2,4-dioxo-azetidino)diphenyl-methane(IDD)和親水性聚醚雙胺JEFFAMINE ED-2003反應後,氧化石墨層間距由原先7.8Å已大幅提升至脫層,生成氧化石墨烯,但透過X射線繞射觀察(XRD)仍有些微堆疊現象產生。脫層後的氧化石墨易因凡德瓦爾力再行聚集,研究中利用本實驗室開發的poly(urea/malonamide)規則性樹枝狀高分子依代數提供不同程度的立體障礙,與其進行反應,探討其堆疊現象之差異。


脫層之石墨烯複合材料受限於高分子影響,電子不易傳導,因此,本研究藉由銀離子吸附在層板表面高分子進行原位還原(in-situ reduction)。奈米銀粒子於層板上還原後成為半導體,提升了電子傳遞能力,功函數數值介於4.72 – 4.76 eV之間,證明石墨烯/奈米銀粒子複合材料具有潛力應用在光電元件中的電極材料。

Exfoliated graphene sheets (XGS) were prepared from graphite oxide (GO) via a green chemistry route. Dehydration of GO is the main mechanism for the reduction and transformation of C-C bonds from sp3 to sp2. The oxygen-containing groups of GO would decompose to produce gases (H2O) and volatile substances (HCl) during the thermal treatment process. For a successful exfoliation process, the pressure generated from the evolved gases that causes rapid expansion would exceed Van der Waals forces holding GO sheets together.

Different contents of the oxygen-containing moieties on the graphite oxide and graphene surface would bring about various grafting ratios of the intended compounds. First, 4-isocyanato-4’(3,3-dimethyl-2,4-dioxo-
azetidino) diphenyl -methane (IDD) reacted with carboxylic acid or hydroxy functional group on the graphite oxide and graphene surface to provide a reactive site. Subsequently, a polyetheramine, JEFFAMINE® ED-2003 was reacted with the dione functional group leaving the other pendant primary amine as the grafting site for an intended dendron. The content of functional groups and the size of grafting compounds play an important role in keeping graphene and graphene oxide from aggregation.

Via the thermal treatment process, XGS comprised randomly ordered graphitic platelets in a corrugated structure.
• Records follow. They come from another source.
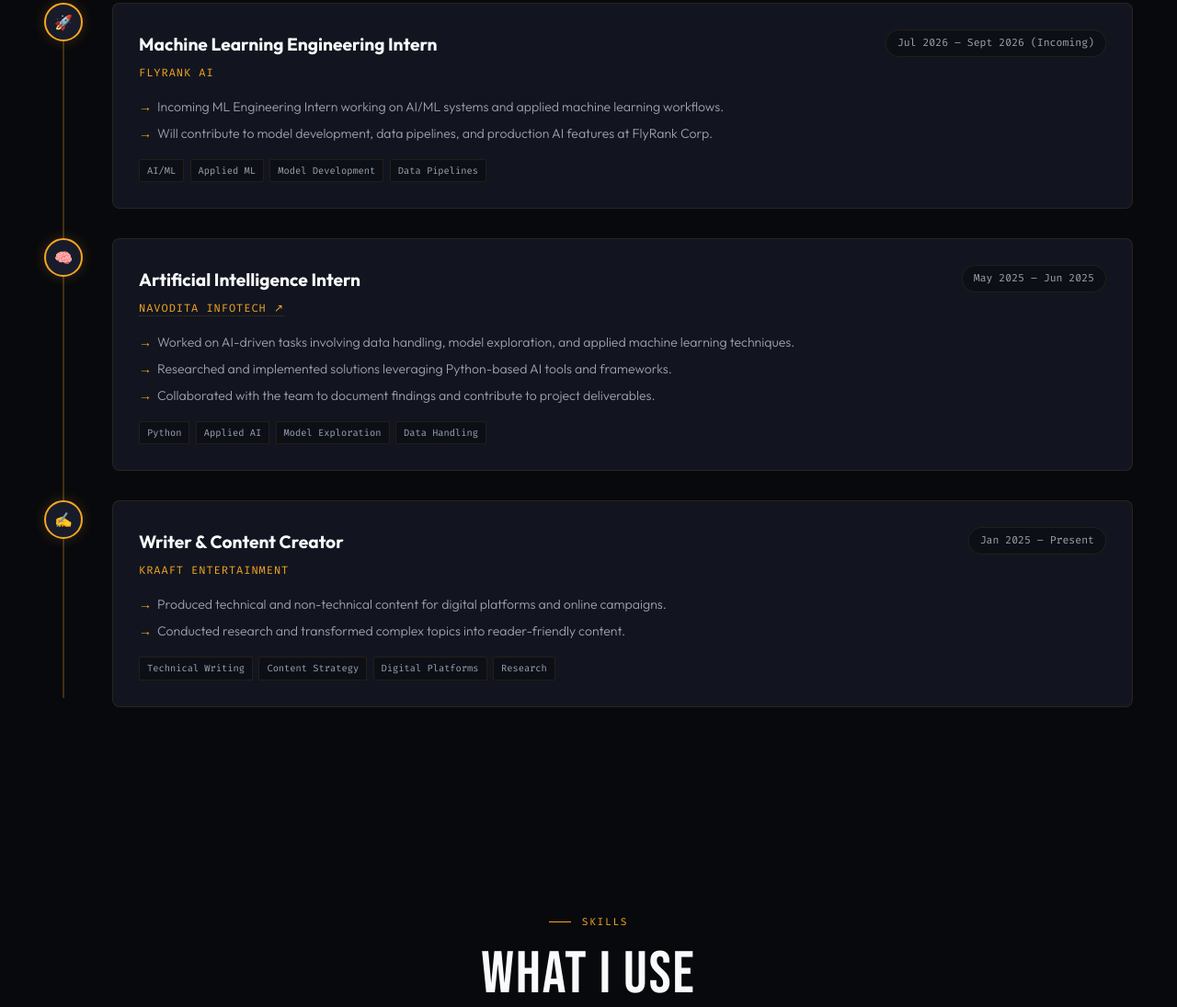
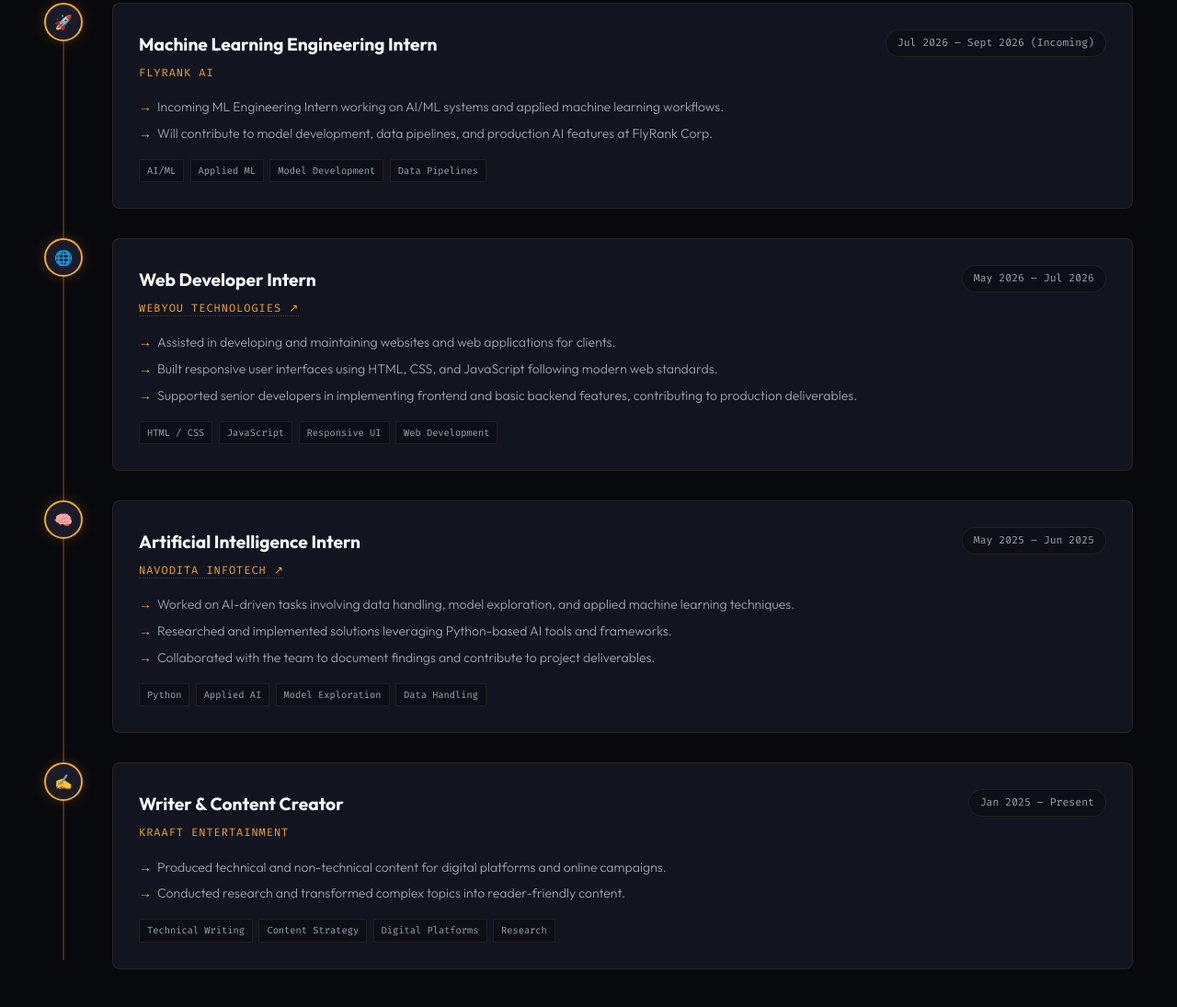
Before and after one commit to anshere0/portfolio, a plain HTML site: page index.html in a window 1280 px wide. Shown: the part 2092-3187 px from the top of the page at 92% size. Drawn offline with nearby package versions, Linux system fonts and the light colour scheme.

Commit message:
updating job section

```diff
--- a/index.html
+++ b/index.html
@@ -282,7 +282,36 @@
         </div>
       </div>
 
-      <!-- Role 2: Navodita Infotech -->
+      <!-- Role 2: Webyou Technologies -->
+      <div class="exp-item rv">
+        <div class="exp-dot">🌐</div>
+        <div class="exp-content">
+          <div class="exp-header">
+            <div class="exp-title-box">
+              <h3>Web Developer Intern</h3>
+              <div class="exp-company">
+                <a href="certificates/webyou_internship.jpg" target="_blank" style="text-decoration:none; color:inherit; border-bottom: 1px dotted var(--border2)">Webyou Technologies ↗</a>
+              </div>
+            </div>
+            <div class="exp-duration">May 2026 – Jul 2026</div>
+          </div>
+          <div class="exp-body">
+            <ul>
+              <li>Assisted in developing and maintaining websites and web applications for clients.</li>
+              <li>Built responsive user interfaces using HTML, CSS, and JavaScript following modern web standards.</li>
+              <li>Supported senior developers in implementing frontend and basic backend features, contributing to production deliverables.</li>
+            </ul>
+          </div>
+          <div class="exp-tags">
+            <span>HTML / CSS</span>
+            <span>JavaScript</span>
+            <span>Responsive UI</span>
+            <span>Web Development</span>
+          </div>
+        </div>
+      </div>
+
+      <!-- Role 3: Navodita Infotech -->
       <div class="exp-item rv">
         <div class="exp-dot">🧠</div>
         <div class="exp-content">
@@ -311,7 +340,7 @@
         </div>
       </div>
 
-      <!-- Role 3: Kraaft Entertainment -->
+      <!-- Role 4: Kraaft Entertainment -->
       <div class="exp-item rv">
         <div class="exp-dot">✍️</div>
         <div class="exp-content">
```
As the IDD molecules reacted with the reduced graphene sheets, the spacings of graphene single-layers could be well maintained. As for GO, the covalent attachment of JEFFAMINE ED-2003 was required to achieve exfoliation. We demonstrated that the respective grafting of relatively low molecular weight JEFFAMINE ED-2003 to GO, and IDD to the reduced graphene was sufficient to prevent single-layers from aggregation.

Due to poor electronic transfer ability of the polymers attached to the exfoliated graphene hybrids, silver nanoparticles were adsorbed on the grafted polymers to increase the conductivity. The work functions of XGS/Ag nanohybrids were measured to be 4.72 – 4.76 eV. The large work functions suggest that these XGS/Ag nanohybrids can potentially be applied as electrode materials for optoelectronic devices.
其他識別: U0005-0908201300180900
Appears in Collections:化學工程學系所

Show full item record

Google ScholarTM


Items in DSpace are protected by copyright, with all rights reserved, unless otherwise indicated.